New app fights cyber-bullying
Parents worried about cyber-bullying, so software programmers came up with a solution- or at least a semi-solution. Word Bully lets parents know what texts their kids are receiving... and sending.
Posted October 12, 2011
By HOLLY JENNINGS, EVERGEEK MEDIA
On September 18, Buffalo, NY high school student and victim of cyber-bullying, Jamey Rodemeyer, took his own life during National Suicide Prevention Week.
Cyber-bullying refers to bullying that takes place when tormentors taunt victims online or through text messages. Aside from conventional moral guidance if not simply banning children and teens from the internet, parents had little in the way of tools to control online bullying.
Enter Iconosys Inc. and its brand of anti-bullying computer software and now, an anti-bullying smartphone app, Word Bully.

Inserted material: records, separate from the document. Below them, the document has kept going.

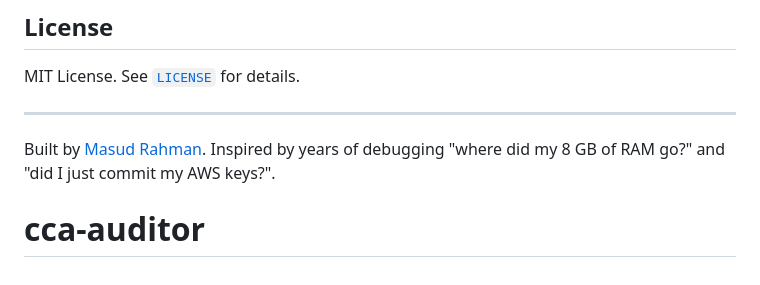
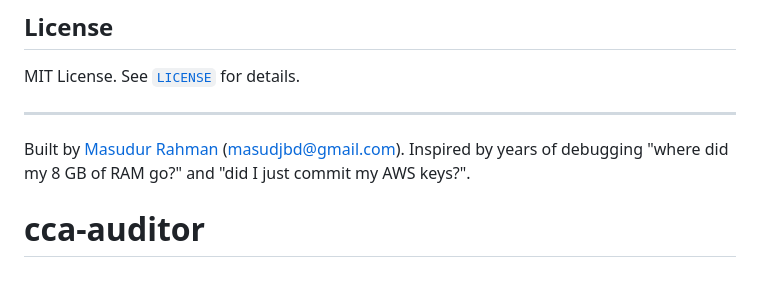
Before and after one commit to masudjbd/cca-auditor, a Markdown page: README.md, the part around the change. GitHub-like rendering.

Commit message:
Update author name to Masudur Rahman <masudjbd@gmail.com>
Co-Authored-By: Claude Haiku 4.5 <noreply@anthropic.com>

```diff
--- a/README.md
+++ b/README.md
@@ -165,5 +165,5 @@ MIT License. See [`LICENSE`](LICENSE) for details.
 
 ---
 
-Built by [Masud Rahman](https://github.com/masudjbd). Inspired by years of debugging "where did my 8 GB of RAM go?" and "did I just commit my AWS keys?".
+Built by [Masudur Rahman](https://github.com/masudjbd) ([masudjbd@gmail.com](mailto:masudjbd@gmail.com)). Inspired by years of debugging "where did my 8 GB of RAM go?" and "did I just commit my AWS keys?".
 # cca-auditor
```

Available for Android-based phones, Word Bully is a parent-controlled application that filters profanity and threatening language from the child's phone while also redirecting the communication to the parent's phone. In and of itself, Word Bully monitors for around 3600 words and phrases, but it also allows parents to create a customized list of words to trigger an alert.
Questionable communication is forwarded to the parent's phone and is identified as either "sent to" or "sent from" the child. The parent can also choose to monitor all text communications and blacklist undesirable communicants.
There are several similar child-safety programs and apps in the Iconosys catalogue, including the timely Trick or Tracker child location retrieval app, just in time for Halloween.